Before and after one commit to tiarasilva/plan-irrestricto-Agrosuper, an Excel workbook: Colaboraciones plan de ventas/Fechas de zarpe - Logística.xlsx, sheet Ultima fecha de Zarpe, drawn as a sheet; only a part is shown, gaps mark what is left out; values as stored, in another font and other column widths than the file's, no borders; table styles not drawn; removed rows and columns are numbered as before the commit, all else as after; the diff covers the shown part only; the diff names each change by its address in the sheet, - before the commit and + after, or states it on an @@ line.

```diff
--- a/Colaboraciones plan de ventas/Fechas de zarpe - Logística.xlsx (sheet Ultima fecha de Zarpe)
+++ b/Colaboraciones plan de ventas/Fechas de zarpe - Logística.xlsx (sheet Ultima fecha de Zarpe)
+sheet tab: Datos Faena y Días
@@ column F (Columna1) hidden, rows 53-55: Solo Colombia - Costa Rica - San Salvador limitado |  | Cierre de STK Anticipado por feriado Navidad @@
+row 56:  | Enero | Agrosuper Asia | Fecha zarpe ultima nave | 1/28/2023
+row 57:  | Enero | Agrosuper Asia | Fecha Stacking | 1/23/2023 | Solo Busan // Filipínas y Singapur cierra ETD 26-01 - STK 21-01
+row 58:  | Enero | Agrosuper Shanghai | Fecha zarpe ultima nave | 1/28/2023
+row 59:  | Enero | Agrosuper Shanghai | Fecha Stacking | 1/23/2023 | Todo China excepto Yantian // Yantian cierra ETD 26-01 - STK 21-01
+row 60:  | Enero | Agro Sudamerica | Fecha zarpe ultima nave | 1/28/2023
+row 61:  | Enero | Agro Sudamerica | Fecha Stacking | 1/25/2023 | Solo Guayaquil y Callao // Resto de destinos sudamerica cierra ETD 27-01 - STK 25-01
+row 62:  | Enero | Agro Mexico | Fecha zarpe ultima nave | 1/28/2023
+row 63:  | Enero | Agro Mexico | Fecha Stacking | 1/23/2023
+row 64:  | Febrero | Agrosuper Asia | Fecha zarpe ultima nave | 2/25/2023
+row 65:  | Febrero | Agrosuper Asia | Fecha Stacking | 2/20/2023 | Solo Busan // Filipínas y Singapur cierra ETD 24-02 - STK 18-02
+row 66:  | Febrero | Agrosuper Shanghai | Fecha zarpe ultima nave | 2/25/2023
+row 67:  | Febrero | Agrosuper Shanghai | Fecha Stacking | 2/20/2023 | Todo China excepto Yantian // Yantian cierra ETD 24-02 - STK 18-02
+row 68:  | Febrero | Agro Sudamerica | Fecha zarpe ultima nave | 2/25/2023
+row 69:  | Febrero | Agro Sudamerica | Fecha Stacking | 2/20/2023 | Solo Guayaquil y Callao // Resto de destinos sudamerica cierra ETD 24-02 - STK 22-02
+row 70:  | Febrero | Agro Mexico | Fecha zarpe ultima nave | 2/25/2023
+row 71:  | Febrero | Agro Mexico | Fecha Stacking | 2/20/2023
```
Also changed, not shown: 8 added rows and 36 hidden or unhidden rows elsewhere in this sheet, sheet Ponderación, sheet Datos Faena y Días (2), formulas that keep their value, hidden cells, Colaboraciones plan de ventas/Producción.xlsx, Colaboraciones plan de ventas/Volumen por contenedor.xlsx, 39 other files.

==

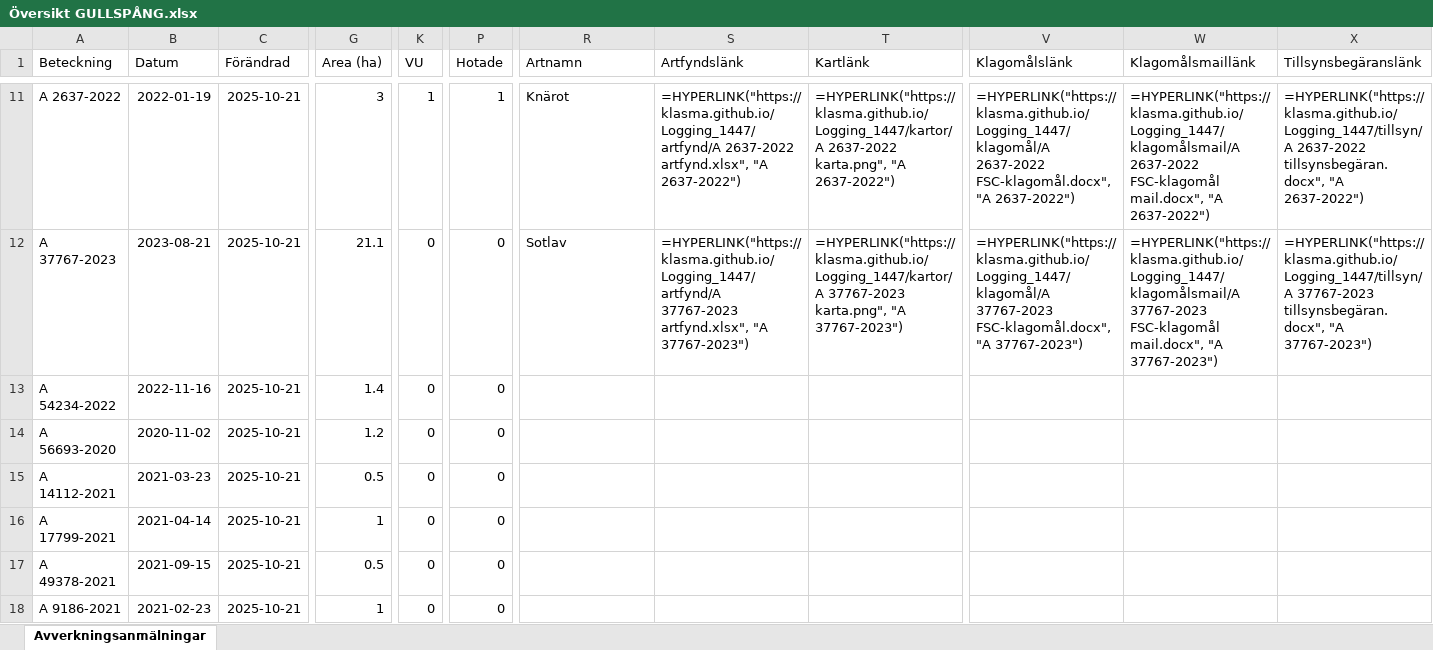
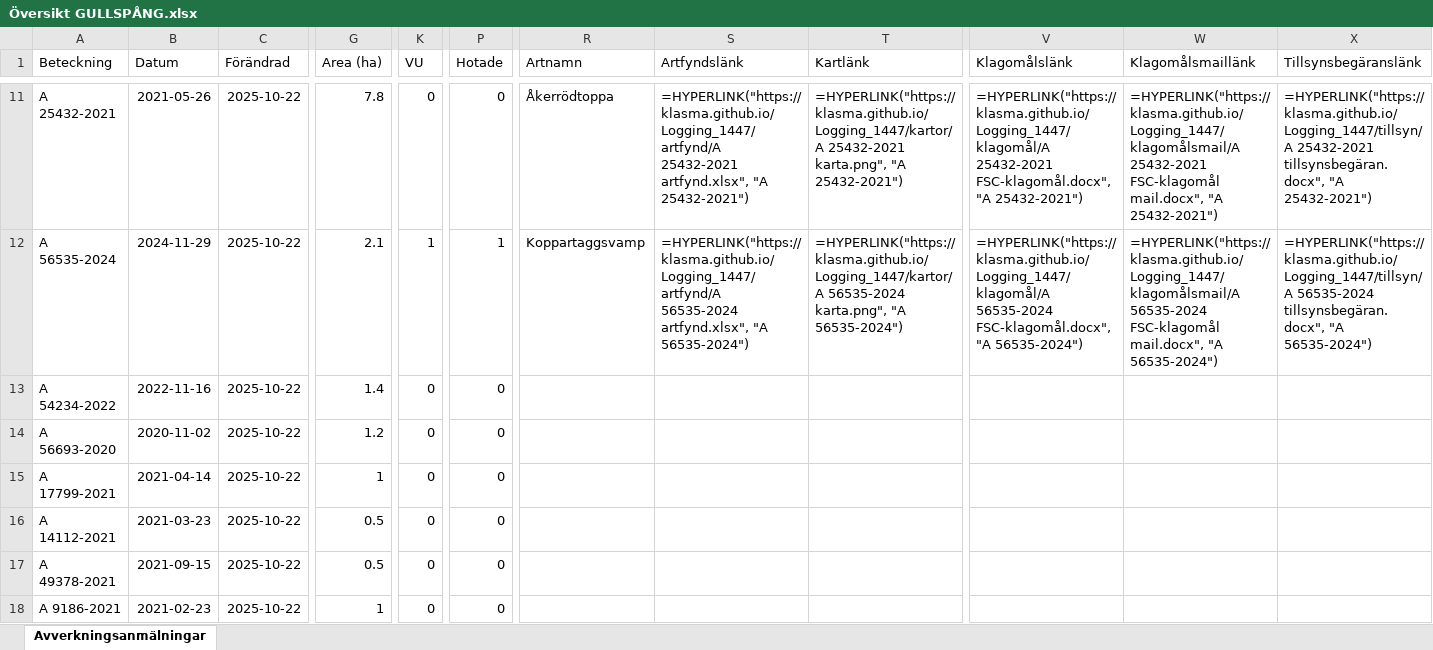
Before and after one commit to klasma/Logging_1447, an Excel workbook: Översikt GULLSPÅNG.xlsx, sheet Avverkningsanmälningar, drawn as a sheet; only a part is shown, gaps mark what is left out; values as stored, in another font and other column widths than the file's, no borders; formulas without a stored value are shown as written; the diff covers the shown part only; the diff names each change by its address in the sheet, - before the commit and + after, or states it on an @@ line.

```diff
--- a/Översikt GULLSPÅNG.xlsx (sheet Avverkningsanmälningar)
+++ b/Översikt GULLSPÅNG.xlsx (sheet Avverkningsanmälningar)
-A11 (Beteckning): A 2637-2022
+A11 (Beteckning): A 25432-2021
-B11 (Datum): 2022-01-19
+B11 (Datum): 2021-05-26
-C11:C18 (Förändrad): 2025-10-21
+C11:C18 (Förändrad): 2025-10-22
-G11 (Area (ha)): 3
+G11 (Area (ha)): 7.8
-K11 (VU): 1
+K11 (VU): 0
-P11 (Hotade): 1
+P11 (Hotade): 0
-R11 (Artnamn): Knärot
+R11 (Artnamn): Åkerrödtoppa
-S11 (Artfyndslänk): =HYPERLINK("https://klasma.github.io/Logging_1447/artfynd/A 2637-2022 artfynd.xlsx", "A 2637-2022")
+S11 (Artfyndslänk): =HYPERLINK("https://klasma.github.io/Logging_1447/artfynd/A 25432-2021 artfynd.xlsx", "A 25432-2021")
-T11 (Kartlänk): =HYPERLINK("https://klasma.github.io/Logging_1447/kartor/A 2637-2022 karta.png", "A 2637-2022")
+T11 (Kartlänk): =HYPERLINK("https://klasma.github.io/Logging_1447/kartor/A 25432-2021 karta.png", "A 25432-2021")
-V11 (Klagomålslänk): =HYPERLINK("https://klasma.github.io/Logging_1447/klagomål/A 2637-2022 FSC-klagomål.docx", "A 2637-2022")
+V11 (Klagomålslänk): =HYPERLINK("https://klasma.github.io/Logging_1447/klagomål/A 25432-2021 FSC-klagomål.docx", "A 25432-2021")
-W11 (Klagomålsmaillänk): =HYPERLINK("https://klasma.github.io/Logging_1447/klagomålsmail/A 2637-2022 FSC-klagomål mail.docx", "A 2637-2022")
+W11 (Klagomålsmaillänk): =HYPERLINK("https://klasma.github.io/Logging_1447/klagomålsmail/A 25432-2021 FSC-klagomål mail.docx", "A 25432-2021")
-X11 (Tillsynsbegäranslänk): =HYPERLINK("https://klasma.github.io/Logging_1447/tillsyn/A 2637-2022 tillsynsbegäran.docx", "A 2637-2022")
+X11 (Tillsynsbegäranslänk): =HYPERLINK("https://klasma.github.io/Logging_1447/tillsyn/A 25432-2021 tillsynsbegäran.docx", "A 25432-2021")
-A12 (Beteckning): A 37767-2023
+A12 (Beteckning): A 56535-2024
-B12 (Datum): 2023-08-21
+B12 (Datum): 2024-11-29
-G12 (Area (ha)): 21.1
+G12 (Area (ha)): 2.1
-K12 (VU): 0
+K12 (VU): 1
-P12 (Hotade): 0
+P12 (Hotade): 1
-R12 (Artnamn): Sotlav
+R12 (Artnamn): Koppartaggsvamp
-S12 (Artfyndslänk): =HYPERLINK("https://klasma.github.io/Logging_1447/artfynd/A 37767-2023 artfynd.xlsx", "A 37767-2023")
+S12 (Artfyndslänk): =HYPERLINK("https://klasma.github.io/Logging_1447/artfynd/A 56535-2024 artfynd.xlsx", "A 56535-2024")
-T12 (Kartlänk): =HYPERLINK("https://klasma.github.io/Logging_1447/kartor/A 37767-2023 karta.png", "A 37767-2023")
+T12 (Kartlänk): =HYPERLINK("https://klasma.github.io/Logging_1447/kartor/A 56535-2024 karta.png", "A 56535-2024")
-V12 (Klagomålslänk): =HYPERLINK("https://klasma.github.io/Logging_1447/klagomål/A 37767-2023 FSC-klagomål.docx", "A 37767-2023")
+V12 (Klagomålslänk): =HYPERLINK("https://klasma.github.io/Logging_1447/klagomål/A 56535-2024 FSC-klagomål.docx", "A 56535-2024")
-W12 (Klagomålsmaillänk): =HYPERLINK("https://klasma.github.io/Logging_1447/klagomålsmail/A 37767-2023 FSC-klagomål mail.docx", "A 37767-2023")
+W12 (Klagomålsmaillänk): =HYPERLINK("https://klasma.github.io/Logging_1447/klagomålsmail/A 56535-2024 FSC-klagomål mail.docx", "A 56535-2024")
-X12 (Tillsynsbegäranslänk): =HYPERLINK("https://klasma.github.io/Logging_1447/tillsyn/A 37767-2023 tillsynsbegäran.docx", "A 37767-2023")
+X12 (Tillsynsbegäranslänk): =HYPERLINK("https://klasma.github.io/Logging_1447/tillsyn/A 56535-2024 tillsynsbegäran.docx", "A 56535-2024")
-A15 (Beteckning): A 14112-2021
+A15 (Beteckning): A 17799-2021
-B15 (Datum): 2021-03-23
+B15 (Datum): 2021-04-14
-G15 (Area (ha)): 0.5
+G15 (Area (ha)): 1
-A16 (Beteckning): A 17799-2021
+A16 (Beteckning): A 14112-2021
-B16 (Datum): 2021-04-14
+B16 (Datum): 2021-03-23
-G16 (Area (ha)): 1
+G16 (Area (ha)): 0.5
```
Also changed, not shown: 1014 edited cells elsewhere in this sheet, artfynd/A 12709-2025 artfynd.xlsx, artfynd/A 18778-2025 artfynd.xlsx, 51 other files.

---

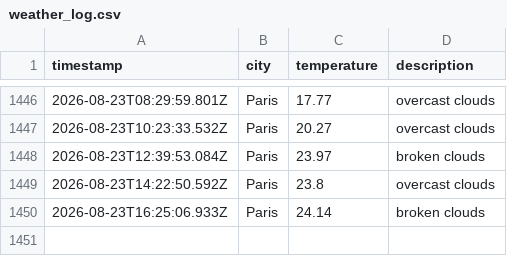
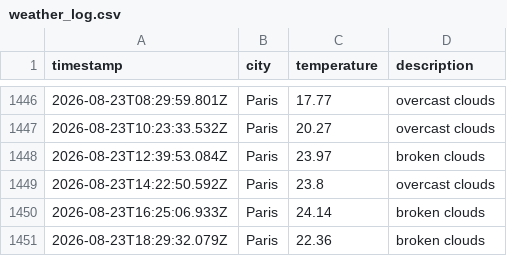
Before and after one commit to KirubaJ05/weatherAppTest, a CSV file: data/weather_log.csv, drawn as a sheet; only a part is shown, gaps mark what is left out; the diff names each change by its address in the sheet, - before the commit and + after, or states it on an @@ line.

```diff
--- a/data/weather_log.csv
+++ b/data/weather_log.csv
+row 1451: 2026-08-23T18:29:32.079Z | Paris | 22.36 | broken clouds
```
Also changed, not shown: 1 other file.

TASK REQUIREMENTS
Find the lines above that contain the word "Callao" and copy each one.

RESULT OF THE EXERCISE
+row 61:  | Enero | Agro Sudamerica | Fecha Stacking | 1/25/2023 | Solo Guayaquil y Callao // Resto de destinos sudamerica cierra ETD 27-01 - STK 25-01
+row 69:  | Febrero | Agro Sudamerica | Fecha Stacking | 2/20/2023 | Solo Guayaquil y Callao // Resto de destinos sudamerica cierra ETD 24-02 - STK 22-02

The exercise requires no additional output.